**ACTIVITY:** Would you filter the listing below so that only lines with the word "State" remain?

-.-.-

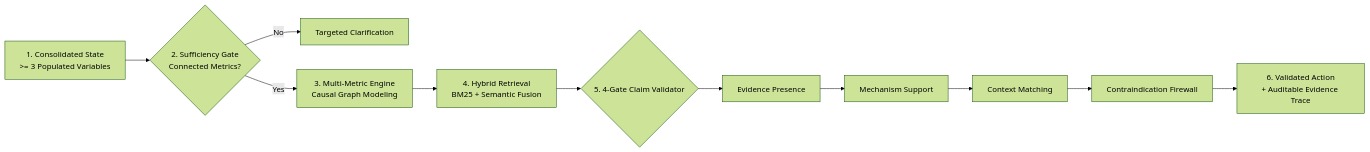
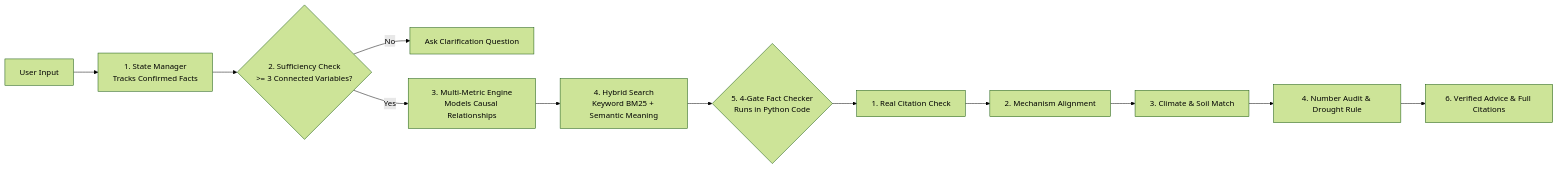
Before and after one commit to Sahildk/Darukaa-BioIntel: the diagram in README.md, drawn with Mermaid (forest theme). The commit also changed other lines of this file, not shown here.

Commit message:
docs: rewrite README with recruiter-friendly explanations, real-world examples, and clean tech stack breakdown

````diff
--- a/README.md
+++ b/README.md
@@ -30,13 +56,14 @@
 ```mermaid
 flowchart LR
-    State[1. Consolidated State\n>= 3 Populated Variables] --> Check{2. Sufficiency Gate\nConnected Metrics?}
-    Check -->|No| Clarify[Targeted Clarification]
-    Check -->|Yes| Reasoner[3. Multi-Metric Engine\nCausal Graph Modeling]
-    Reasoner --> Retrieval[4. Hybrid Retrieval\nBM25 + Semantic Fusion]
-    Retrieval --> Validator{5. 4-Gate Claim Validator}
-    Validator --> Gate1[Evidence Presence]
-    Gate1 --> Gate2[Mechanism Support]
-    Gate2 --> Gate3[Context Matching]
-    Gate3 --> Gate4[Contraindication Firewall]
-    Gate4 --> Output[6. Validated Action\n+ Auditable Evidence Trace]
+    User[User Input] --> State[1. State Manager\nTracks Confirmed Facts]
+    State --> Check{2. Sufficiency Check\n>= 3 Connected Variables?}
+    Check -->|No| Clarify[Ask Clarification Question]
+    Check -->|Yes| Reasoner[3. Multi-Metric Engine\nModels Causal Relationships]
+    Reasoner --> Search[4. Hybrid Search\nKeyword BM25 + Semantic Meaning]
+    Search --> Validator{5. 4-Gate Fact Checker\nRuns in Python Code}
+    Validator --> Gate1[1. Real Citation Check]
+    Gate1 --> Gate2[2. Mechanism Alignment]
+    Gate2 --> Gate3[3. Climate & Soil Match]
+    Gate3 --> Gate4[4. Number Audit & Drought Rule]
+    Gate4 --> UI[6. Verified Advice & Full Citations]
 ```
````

-.-.-

**TASK RESULT:**
-    State[1. Consolidated State\n>= 3 Populated Variables] --> Check{2. Sufficiency Gate\nConnected Metrics?}
+    User[User Input] --> State[1. State Manager\nTracks Confirmed Facts]
+    State --> Check{2. Sufficiency Check\n>= 3 Connected Variables?}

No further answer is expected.